WORK TO COMPLETE. From the first line to the last, retype everything below exactly, minus the pictures.

STUDY MATERIAL.
○ ○ ○ ○ ○

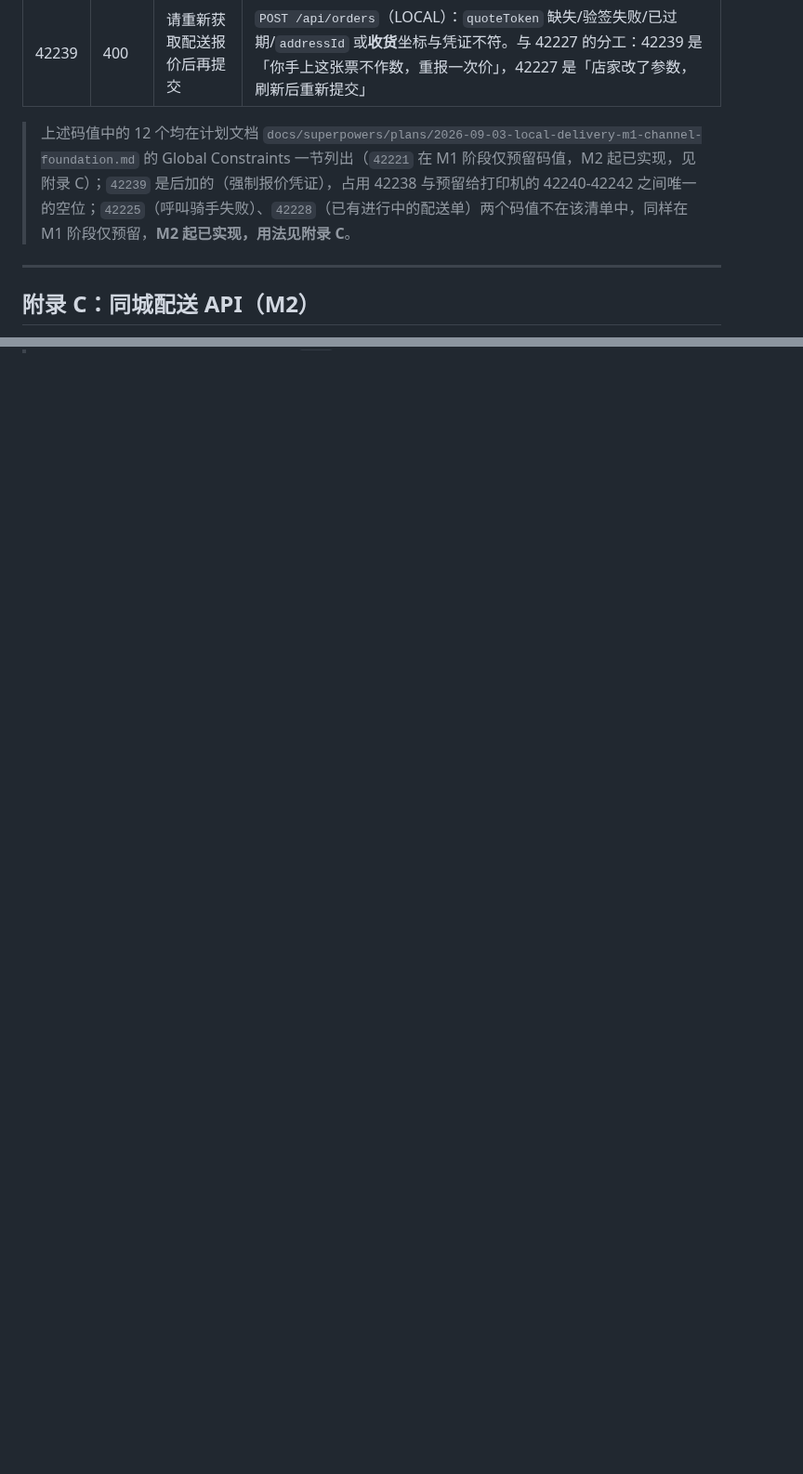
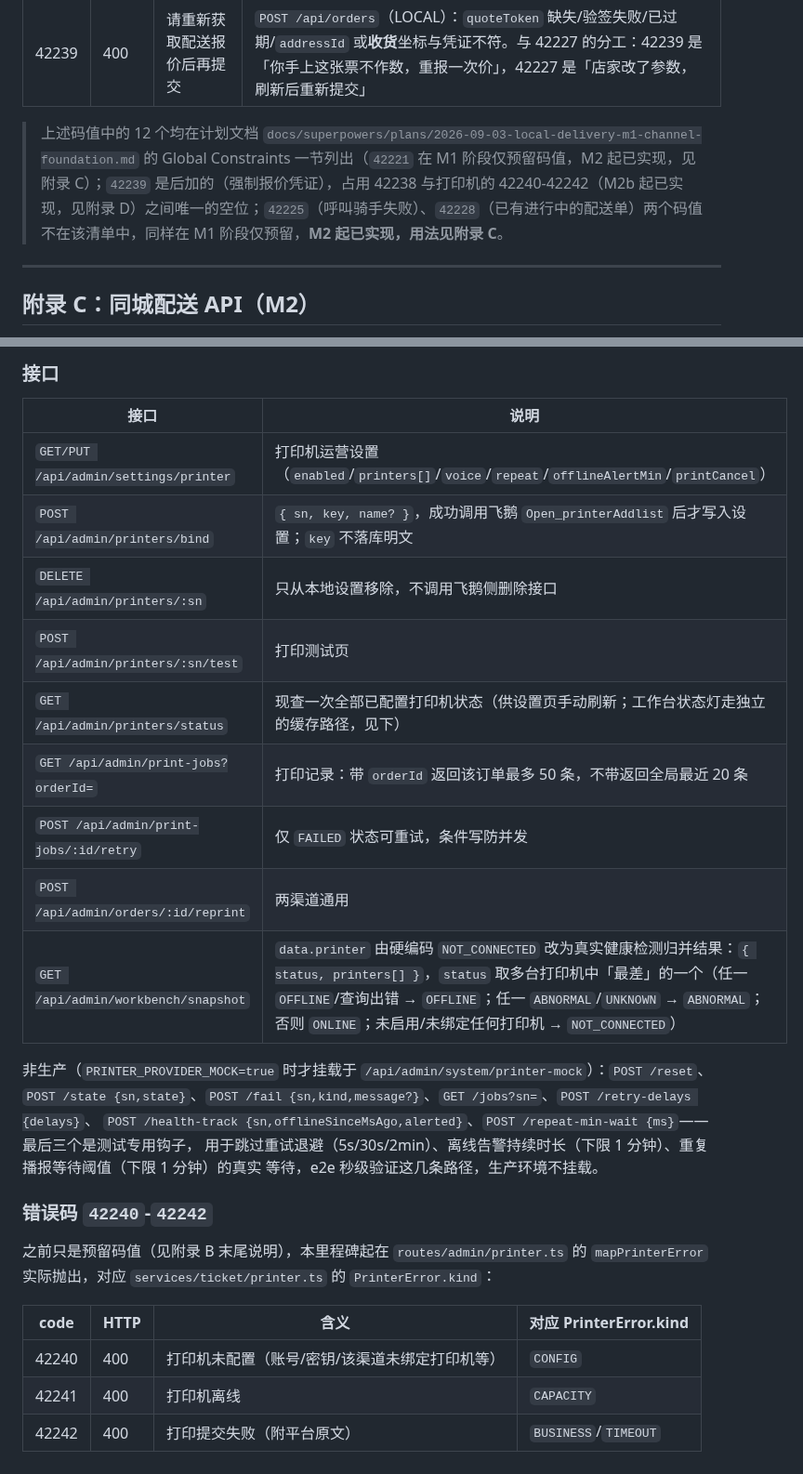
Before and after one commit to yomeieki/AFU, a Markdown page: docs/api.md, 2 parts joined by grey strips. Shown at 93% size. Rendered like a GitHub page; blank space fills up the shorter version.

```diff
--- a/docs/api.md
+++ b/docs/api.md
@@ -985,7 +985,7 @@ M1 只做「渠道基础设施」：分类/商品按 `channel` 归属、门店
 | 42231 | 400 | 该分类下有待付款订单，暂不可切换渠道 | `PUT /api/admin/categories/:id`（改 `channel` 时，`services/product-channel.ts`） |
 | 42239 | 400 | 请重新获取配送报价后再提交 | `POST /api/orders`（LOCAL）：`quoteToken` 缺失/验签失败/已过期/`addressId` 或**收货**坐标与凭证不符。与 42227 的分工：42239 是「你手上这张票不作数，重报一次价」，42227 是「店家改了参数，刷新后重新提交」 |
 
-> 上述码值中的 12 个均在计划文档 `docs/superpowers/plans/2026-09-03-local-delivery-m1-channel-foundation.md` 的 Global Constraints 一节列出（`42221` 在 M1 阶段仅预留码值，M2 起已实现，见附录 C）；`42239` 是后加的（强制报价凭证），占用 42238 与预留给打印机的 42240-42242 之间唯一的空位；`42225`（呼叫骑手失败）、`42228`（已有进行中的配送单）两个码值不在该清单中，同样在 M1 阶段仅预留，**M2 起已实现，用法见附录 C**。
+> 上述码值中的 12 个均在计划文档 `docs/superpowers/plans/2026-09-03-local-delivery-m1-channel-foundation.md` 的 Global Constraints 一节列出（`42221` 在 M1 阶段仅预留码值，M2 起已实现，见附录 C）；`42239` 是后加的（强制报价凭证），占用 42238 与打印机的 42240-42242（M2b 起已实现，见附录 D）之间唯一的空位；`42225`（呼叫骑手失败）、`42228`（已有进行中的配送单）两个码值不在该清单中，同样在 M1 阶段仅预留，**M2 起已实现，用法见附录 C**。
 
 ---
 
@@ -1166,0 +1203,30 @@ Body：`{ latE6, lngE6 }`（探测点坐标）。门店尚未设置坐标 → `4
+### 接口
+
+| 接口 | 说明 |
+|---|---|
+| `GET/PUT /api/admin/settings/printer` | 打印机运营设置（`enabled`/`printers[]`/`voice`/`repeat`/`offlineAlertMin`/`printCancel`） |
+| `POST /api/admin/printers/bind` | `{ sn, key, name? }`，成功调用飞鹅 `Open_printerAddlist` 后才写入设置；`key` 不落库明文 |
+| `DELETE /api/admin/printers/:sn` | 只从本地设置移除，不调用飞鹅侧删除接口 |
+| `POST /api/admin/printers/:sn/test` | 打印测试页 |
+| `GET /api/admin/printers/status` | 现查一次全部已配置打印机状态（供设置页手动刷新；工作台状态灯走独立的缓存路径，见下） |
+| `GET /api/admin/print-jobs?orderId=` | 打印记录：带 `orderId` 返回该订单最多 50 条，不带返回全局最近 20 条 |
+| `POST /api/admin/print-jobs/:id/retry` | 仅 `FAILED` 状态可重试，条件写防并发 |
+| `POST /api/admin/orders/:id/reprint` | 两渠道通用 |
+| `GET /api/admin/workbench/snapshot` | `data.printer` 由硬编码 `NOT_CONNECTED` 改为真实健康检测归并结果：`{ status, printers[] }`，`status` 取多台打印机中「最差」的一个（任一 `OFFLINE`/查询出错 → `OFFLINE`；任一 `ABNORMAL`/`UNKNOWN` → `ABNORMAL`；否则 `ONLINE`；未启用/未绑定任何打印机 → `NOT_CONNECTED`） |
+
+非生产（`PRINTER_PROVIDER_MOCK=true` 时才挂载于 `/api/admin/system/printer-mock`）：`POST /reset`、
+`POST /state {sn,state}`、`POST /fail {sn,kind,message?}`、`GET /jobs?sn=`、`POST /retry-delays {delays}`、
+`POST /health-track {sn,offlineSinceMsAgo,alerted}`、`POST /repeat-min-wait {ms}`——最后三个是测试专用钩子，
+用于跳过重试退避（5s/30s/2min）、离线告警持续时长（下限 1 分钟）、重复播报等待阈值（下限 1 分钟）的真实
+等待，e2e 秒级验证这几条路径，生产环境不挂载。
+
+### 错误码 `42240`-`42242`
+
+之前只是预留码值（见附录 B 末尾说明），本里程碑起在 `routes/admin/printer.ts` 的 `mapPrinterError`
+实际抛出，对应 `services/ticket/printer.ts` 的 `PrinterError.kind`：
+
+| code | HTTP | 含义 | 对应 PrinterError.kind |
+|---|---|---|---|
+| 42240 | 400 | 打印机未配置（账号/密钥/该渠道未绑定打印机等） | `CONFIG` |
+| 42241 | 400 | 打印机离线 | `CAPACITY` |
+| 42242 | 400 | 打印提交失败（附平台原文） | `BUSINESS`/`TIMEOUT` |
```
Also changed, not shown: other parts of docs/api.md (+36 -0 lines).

○ ○ ○ ○ ○

TASK RESPONSE.
Before and after one commit to yomeieki/AFU, a Markdown page: docs/api.md, 2 parts joined by grey strips. Shown at 93% size. Rendered like a GitHub page; blank space fills up the shorter version.

```diff
--- a/docs/api.md
+++ b/docs/api.md
@@ -985,7 +985,7 @@ M1 只做「渠道基础设施」：分类/商品按 `channel` 归属、门店
 | 42231 | 400 | 该分类下有待付款订单，暂不可切换渠道 | `PUT /api/admin/categories/:id`（改 `channel` 时，`services/product-channel.ts`） |
 | 42239 | 400 | 请重新获取配送报价后再提交 | `POST /api/orders`（LOCAL）：`quoteToken` 缺失/验签失败/已过期/`addressId` 或**收货**坐标与凭证不符。与 42227 的分工：42239 是「你手上这张票不作数，重报一次价」，42227 是「店家改了参数，刷新后重新提交」 |
 
-> 上述码值中的 12 个均在计划文档 `docs/superpowers/plans/2026-09-03-local-delivery-m1-channel-foundation.md` 的 Global Constraints 一节列出（`42221` 在 M1 阶段仅预留码值，M2 起已实现，见附录 C）；`42239` 是后加的（强制报价凭证），占用 42238 与预留给打印机的 42240-42242 之间唯一的空位；`42225`（呼叫骑手失败）、`42228`（已有进行中的配送单）两个码值不在该清单中，同样在 M1 阶段仅预留，**M2 起已实现，用法见附录 C**。
+> 上述码值中的 12 个均在计划文档 `docs/superpowers/plans/2026-09-03-local-delivery-m1-channel-foundation.md` 的 Global Constraints 一节列出（`42221` 在 M1 阶段仅预留码值，M2 起已实现，见附录 C）；`42239` 是后加的（强制报价凭证），占用 42238 与打印机的 42240-42242（M2b 起已实现，见附录 D）之间唯一的空位；`42225`（呼叫骑手失败）、`42228`（已有进行中的配送单）两个码值不在该清单中，同样在 M1 阶段仅预留，**M2 起已实现，用法见附录 C**。
 
 ---
 
@@ -1166,0 +1203,30 @@ Body：`{ latE6, lngE6 }`（探测点坐标）。门店尚未设置坐标 → `4
+### 接口
+
+| 接口 | 说明 |
+|---|---|
+| `GET/PUT /api/admin/settings/printer` | 打印机运营设置（`enabled`/`printers[]`/`voice`/`repeat`/`offlineAlertMin`/`printCancel`） |
+| `POST /api/admin/printers/bind` | `{ sn, key, name? }`，成功调用飞鹅 `Open_printerAddlist` 后才写入设置；`key` 不落库明文 |
+| `DELETE /api/admin/printers/:sn` | 只从本地设置移除，不调用飞鹅侧删除接口 |
+| `POST /api/admin/printers/:sn/test` | 打印测试页 |
+| `GET /api/admin/printers/status` | 现查一次全部已配置打印机状态（供设置页手动刷新；工作台状态灯走独立的缓存路径，见下） |
+| `GET /api/admin/print-jobs?orderId=` | 打印记录：带 `orderId` 返回该订单最多 50 条，不带返回全局最近 20 条 |
+| `POST /api/admin/print-jobs/:id/retry` | 仅 `FAILED` 状态可重试，条件写防并发 |
+| `POST /api/admin/orders/:id/reprint` | 两渠道通用 |
+| `GET /api/admin/workbench/snapshot` | `data.printer` 由硬编码 `NOT_CONNECTED` 改为真实健康检测归并结果：`{ status, printers[] }`，`status` 取多台打印机中「最差」的一个（任一 `OFFLINE`/查询出错 → `OFFLINE`；任一 `ABNORMAL`/`UNKNOWN` → `ABNORMAL`；否则 `ONLINE`；未启用/未绑定任何打印机 → `NOT_CONNECTED`） |
+
+非生产（`PRINTER_PROVIDER_MOCK=true` 时才挂载于 `/api/admin/system/printer-mock`）：`POST /reset`、
+`POST /state {sn,state}`、`POST /fail {sn,kind,message?}`、`GET /jobs?sn=`、`POST /retry-delays {delays}`、
+`POST /health-track {sn,offlineSinceMsAgo,alerted}`、`POST /repeat-min-wait {ms}`——最后三个是测试专用钩子，
+用于跳过重试退避（5s/30s/2min）、离线告警持续时长（下限 1 分钟）、重复播报等待阈值（下限 1 分钟）的真实
+等待，e2e 秒级验证这几条路径，生产环境不挂载。
+
+### 错误码 `42240`-`42242`
+
+之前只是预留码值（见附录 B 末尾说明），本里程碑起在 `routes/admin/printer.ts` 的 `mapPrinterError`
+实际抛出，对应 `services/ticket/printer.ts` 的 `PrinterError.kind`：
+
+| code | HTTP | 含义 | 对应 PrinterError.kind |
+|---|---|---|---|
+| 42240 | 400 | 打印机未配置（账号/密钥/该渠道未绑定打印机等） | `CONFIG` |
+| 42241 | 400 | 打印机离线 | `CAPACITY` |
+| 42242 | 400 | 打印提交失败（附平台原文） | `BUSINESS`/`TIMEOUT` |
```
Also changed, not shown: other parts of docs/api.md (+36 -0 lines).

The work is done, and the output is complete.